Unlike influent screening, fine screens are designed to remove smaller items like plastics, rags, and small toys. Once these are removed from the sewage, they are put under pressure to remove as much water as possible. The material is then placed in a dumpster. This serves to both minimize our cost of hauling the dumpsters to a landfill and keeps the organic material (food) in the wastewater.
4. Grit Removal
After fine screening, we now must try to remove the heavier material in the wastewater that is called grit. Grit is composed of materials like eggshells, gravel and sand. Since these materials are heavier than water, they settle to the bottom of the tanks, taking up capacity over time. They are also very abrasive and can damage equipment and cause valves not to work properly.
The natural weight of the grits is used to help us remove them from our system. The wastewater flows through a tank that has paddles running under the water level that forces the heavier material (grit) to the outside of the tank and then down the sloped floor for storage. Once collected, the grit is then pumped up to a grit classifier that further separates the grit from any remaining water and then places it in the same dumpster as the fine screenings that we removed earlier.
5. Metering and Sampling
Influent flow is sampled for two purposes: regulatory and process control. The waste stream is checked for things like pH, temperature, solids in the stream, metals, nutrients and amount of flow. These measurements help operators make decisions on how to run the plant.
Influent flow is combined with sludge from the clarifiers. (See step 7) The “bugs” or microorganisms have a healthy appetite and the organics in the influent flow are what they like to eat. In the aeration tanks, operators maintain the environment for the bugs. Operators keep oxygen levels, food, nutrients, temperature and the absence of toxic materials in check.
7. Final Settling
Wastewater then enters the clarifiers or final settling tanks. Here, the sludge (mainly consisting of “bugs” or microorganisms) settles out of the wastewater and is pumped back to aeration tanks. Some of the bugs are removed from the system. The clean water flows from the clarifiers to be disinfected, aerated and returned to the environment.
8. Filtration and Disinfection
After solids are removed, the liquid sewage is filtered through a substance, usually sand, by the action of gravity. This method gets rid of almost all bacteria, reduces turbidity and color, removes odors, reduces the amount of iron, and removes most other solid particles that remained in the water. Water is sometimes filtered through carbon particles, which removes organic particles. The clean water is then passed over intense ultra violet light. The UV light disinfects the water making it safe to return to creeks, rivers and lakes.

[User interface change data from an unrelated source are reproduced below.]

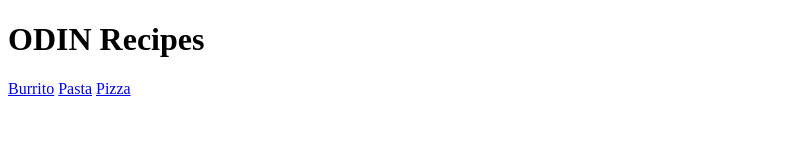
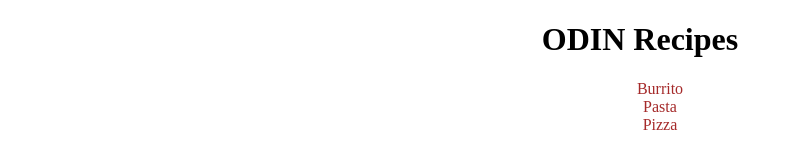
Before and after one commit to AlenMne/odin-recipes, a plain HTML site: page index.html in a window 1280 px wide. Shown: the whole page, without its empty margins (0-793 px from the left). Drawn offline with Linux system fonts and the light colour scheme.

Commit message:
added CSS

```diff
--- a/index.html
+++ b/index.html
@@ -5,11 +5,14 @@
     <meta http-equiv="X-UA-Compatible" content="IE=edge">
     <meta name="viewport" content="width=device-width, initial-scale=1.0">
     <title>Odin Recipes</title>
+    <link rel="stylesheet" href="style.css">
 </head>
 <body>
     <h1>ODIN Recipes</h1>
-    <a href="recipes/burrito.html">Burrito</a>
-    <a href="recipes/pasta.html">Pasta</a>
-    <a href="recipes/pizza.html">Pizza</a>
+    <ul class="menu">
+       <li><a href="recipes/burrito.html">Burrito</a></li>
+       <li><a href="recipes/pasta.html">Pasta</a></li>
+       <li><a href="recipes/pizza.html">Pizza</a></li>
+    </ul>
 </body>
 </html>
```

Just before the treated water (called effluent) is discharged to a local body of water, it passes over a series of concrete steps. The rolling action adds oxygen to the water. The steps look like a series of small waterfalls.
Another part of treating wastewater is dealing with the solid-waste material. The solids removed from the final settling tanks are further processed. These solids are kept for 20 to 30 days in large, aerated tanks called 'digesters.' Here, the “bugs” break down (digest) the material, reducing its volume, odors, and getting rid of organisms that can cause disease. A centrifuge is used to further reduce the volume by forcing out more of the water. The remaining biosolids are then sent to either an incinerator or to a landfill.